### Work to complete
Scan the entries for the word "class" and return every line that has it.

Records for the exercise START

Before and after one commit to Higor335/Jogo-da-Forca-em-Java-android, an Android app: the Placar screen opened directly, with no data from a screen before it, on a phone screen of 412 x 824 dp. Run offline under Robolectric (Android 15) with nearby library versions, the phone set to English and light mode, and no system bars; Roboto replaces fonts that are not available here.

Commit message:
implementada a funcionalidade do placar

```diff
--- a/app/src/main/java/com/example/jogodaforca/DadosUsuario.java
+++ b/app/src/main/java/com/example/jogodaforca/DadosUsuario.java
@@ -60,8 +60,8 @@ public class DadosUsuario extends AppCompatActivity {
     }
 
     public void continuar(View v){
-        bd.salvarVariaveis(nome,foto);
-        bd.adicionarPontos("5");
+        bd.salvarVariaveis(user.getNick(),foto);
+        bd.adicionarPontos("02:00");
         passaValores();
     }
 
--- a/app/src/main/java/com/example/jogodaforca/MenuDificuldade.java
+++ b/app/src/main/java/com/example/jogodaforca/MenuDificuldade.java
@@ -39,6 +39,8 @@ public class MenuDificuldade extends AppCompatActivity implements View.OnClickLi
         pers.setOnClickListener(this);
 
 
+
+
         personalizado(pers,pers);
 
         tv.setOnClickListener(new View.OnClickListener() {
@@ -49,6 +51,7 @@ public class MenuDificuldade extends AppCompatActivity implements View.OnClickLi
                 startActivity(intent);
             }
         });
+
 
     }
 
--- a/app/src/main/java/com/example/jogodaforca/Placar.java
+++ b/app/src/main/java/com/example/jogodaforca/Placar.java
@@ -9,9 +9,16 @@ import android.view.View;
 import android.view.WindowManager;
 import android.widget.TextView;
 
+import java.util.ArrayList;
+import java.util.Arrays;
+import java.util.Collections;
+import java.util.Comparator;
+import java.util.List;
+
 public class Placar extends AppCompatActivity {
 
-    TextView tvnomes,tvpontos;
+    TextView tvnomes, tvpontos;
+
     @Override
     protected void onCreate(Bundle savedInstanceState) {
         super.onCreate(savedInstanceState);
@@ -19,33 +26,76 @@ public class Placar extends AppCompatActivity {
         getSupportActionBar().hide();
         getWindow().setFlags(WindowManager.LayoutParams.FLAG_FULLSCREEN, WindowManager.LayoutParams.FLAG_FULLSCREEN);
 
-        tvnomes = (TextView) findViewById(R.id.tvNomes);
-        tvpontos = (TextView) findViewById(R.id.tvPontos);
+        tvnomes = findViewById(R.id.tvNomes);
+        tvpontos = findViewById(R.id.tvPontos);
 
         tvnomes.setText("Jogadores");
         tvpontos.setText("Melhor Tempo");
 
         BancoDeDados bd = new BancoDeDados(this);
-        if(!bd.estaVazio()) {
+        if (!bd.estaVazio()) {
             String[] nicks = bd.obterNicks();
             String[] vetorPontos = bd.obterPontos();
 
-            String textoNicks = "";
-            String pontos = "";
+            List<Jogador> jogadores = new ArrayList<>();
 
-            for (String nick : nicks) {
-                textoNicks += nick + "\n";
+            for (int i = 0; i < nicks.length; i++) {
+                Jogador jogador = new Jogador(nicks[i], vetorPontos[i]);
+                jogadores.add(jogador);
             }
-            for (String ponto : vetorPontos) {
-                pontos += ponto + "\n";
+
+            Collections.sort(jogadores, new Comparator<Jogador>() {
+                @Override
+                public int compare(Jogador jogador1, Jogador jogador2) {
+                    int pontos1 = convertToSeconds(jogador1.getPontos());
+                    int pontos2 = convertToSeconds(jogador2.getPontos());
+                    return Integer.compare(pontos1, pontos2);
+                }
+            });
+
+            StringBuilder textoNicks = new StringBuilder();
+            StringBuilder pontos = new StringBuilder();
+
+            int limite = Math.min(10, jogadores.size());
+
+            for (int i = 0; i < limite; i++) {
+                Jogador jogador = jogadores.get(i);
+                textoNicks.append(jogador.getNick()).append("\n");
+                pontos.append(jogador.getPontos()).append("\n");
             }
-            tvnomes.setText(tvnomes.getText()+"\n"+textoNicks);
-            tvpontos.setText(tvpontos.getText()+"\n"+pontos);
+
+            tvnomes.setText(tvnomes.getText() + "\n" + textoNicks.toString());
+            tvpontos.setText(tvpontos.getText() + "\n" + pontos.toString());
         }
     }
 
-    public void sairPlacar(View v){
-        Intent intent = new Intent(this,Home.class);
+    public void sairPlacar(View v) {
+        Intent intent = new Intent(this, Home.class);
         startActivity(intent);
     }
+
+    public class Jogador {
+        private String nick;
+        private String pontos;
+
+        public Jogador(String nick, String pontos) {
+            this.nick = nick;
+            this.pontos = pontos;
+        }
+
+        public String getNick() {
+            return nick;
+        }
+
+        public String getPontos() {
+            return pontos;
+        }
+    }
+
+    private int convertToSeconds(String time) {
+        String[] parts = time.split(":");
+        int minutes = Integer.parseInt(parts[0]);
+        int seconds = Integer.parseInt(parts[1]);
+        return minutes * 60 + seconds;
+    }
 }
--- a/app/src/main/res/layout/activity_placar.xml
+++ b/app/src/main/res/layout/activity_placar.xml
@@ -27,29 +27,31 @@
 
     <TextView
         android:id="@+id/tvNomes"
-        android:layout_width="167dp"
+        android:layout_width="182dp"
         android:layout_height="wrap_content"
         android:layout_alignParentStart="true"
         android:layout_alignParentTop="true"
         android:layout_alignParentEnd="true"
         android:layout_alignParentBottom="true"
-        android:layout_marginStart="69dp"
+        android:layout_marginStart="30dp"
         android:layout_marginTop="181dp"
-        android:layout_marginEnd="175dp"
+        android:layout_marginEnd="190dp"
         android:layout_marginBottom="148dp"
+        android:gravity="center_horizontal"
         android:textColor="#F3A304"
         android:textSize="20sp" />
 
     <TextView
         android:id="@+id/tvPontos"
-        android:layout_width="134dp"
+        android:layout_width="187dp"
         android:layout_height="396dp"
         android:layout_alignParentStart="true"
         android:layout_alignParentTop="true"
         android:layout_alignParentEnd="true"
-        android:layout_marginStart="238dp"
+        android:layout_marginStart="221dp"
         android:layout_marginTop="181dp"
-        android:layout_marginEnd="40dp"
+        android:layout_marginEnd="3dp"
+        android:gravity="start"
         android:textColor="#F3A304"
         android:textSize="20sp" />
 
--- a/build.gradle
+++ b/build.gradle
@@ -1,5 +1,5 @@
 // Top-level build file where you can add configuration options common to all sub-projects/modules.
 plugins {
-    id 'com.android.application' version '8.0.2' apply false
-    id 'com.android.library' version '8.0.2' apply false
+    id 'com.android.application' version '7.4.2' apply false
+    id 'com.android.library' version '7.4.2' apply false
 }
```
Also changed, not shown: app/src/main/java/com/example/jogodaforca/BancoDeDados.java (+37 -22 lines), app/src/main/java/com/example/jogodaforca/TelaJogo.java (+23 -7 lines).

Records for the exercise END

### Answer box
@@ -60,8 +60,8 @@ public class DadosUsuario extends AppCompatActivity {
@@ -39,6 +39,8 @@ public class MenuDificuldade extends AppCompatActivity implements View.OnClickLi
@@ -49,6 +51,7 @@ public class MenuDificuldade extends AppCompatActivity implements View.OnClickLi
 public class Placar extends AppCompatActivity {
@@ -19,33 +26,76 @@ public class Placar extends AppCompatActivity {
-        Intent intent = new Intent(this,Home.class);
+        Intent intent = new Intent(this, Home.class);
+    public class Jogador {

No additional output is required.